## [WORK ITEM]
Your answer must be an exact copy of the data below, minus any pictures.

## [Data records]

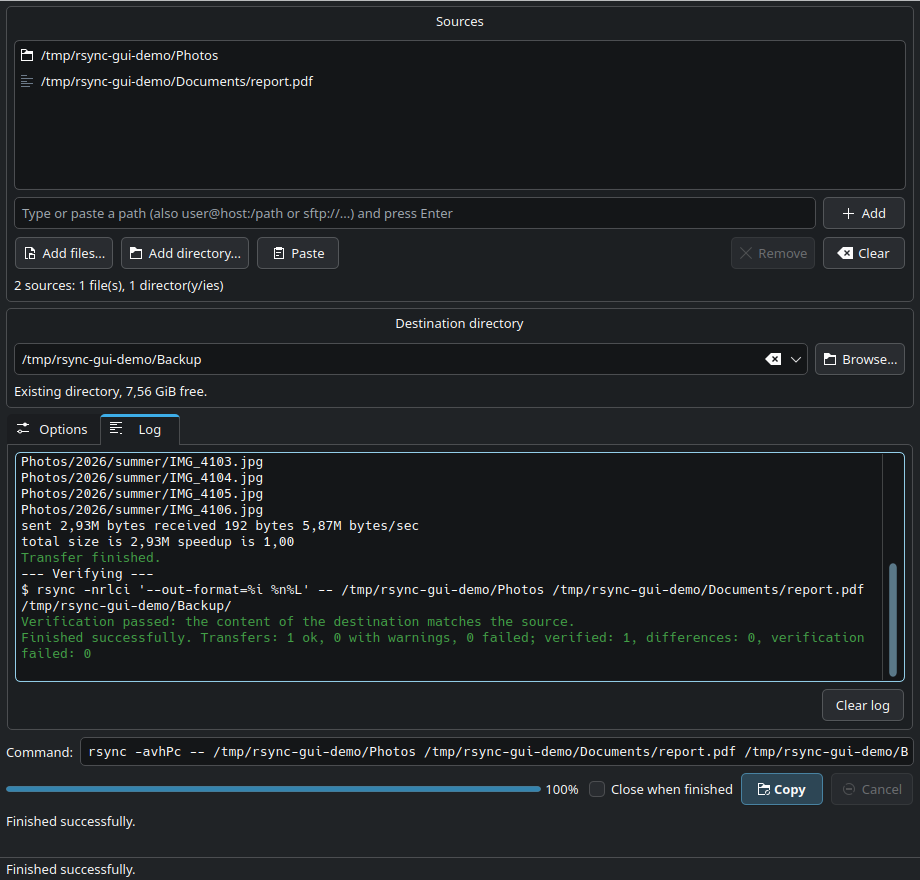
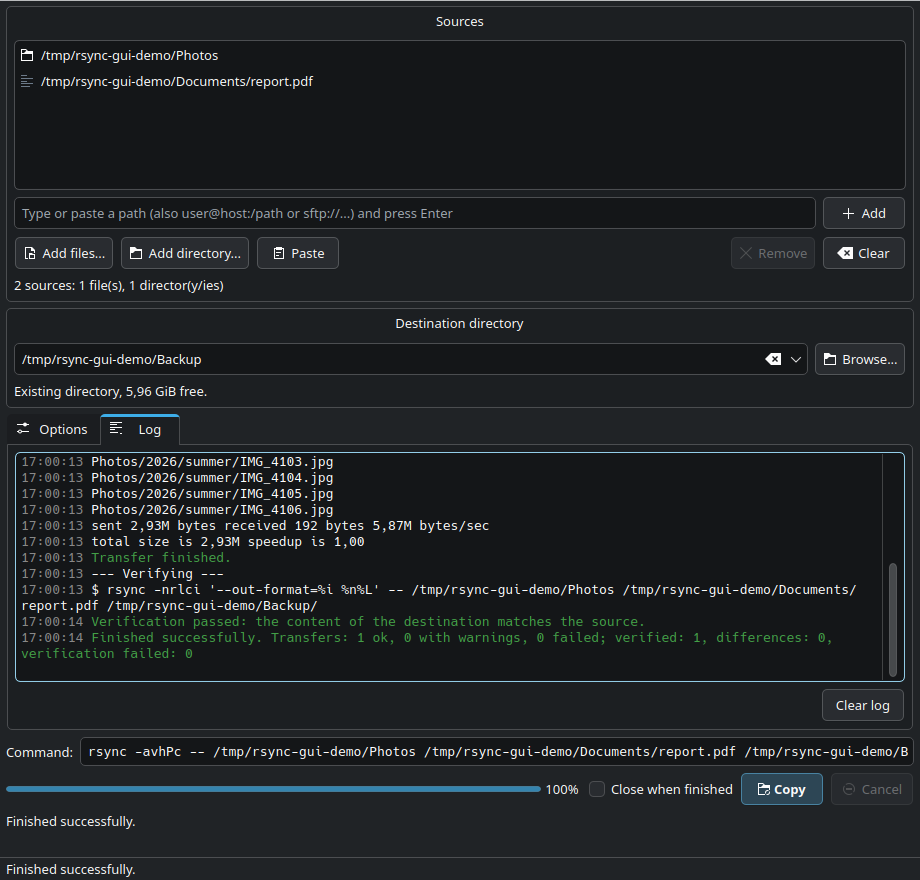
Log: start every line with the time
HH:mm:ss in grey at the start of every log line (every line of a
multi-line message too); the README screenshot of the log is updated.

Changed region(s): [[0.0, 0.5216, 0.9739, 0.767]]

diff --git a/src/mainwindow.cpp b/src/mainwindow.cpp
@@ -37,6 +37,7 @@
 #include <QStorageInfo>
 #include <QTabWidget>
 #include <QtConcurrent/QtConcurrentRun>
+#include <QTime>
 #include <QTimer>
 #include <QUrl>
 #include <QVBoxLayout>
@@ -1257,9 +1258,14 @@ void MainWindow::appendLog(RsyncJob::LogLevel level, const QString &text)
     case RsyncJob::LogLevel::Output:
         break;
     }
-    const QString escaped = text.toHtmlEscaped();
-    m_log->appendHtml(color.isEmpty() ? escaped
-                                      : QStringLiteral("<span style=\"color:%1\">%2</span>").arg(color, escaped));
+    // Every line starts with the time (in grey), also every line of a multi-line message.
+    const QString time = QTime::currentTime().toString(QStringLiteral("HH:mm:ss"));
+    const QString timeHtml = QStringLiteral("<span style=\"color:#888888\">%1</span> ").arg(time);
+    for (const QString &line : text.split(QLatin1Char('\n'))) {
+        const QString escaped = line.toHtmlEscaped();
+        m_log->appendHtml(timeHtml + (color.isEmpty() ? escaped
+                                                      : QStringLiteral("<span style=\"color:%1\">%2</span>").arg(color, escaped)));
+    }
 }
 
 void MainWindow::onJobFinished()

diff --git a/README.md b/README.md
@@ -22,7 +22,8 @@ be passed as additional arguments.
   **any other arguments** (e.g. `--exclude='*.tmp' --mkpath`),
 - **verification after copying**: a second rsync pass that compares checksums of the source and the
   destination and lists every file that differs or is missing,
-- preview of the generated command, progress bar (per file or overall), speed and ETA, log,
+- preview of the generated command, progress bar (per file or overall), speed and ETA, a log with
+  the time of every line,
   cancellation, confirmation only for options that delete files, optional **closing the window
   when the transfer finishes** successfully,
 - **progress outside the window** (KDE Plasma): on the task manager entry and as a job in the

## [OUTPUT FOR THIS EXERCISE]
Log: start every line with the time
HH:mm:ss in grey at the start of every log line (every line of a
multi-line message too); the README screenshot of the log is updated.

Changed region(s): [[0.0, 0.5216, 0.9739, 0.767]]

diff --git a/src/mainwindow.cpp b/src/mainwindow.cpp
@@ -37,6 +37,7 @@
 #include <QStorageInfo>
 #include <QTabWidget>
 #include <QtConcurrent/QtConcurrentRun>
+#include <QTime>
 #include <QTimer>
 #include <QUrl>
 #include <QVBoxLayout>
@@ -1257,9 +1258,14 @@ void MainWindow::appendLog(RsyncJob::LogLevel level, const QString &text)
     case RsyncJob::LogLevel::Output:
         break;
     }
-    const QString escaped = text.toHtmlEscaped();
-    m_log->appendHtml(color.isEmpty() ? escaped
-                                      : QStringLiteral("<span style=\"color:%1\">%2</span>").arg(color, escaped));
+    // Every line starts with the time (in grey), also every line of a multi-line message.
+    const QString time = QTime::currentTime().toString(QStringLiteral("HH:mm:ss"));
+    const QString timeHtml = QStringLiteral("<span style=\"color:#888888\">%1</span> ").arg(time);
+    for (const QString &line : text.split(QLatin1Char('\n'))) {
+        const QString escaped = line.toHtmlEscaped();
+        m_log->appendHtml(timeHtml + (color.isEmpty() ? escaped
+                                                      : QStringLiteral("<span style=\"color:%1\">%2</span>").arg(color, escaped)));
+    }
 }
 
 void MainWindow::onJobFinished()

diff --git a/README.md b/README.md
@@ -22,7 +22,8 @@ be passed as additional arguments.
   **any other arguments** (e.g. `--exclude='*.tmp' --mkpath`),
 - **verification after copying**: a second rsync pass that compares checksums of the source and the
   destination and lists every file that differs or is missing,
-- preview of the generated command, progress bar (per file or overall), speed and ETA, log,
+- preview of the generated command, progress bar (per file or overall), speed and ETA, a log with
+  the time of every line,
   cancellation, confirmation only for options that delete files, optional **closing the window
   when the transfer finishes** successfully,
 - **progress outside the window** (KDE Plasma): on the task manager entry and as a job in the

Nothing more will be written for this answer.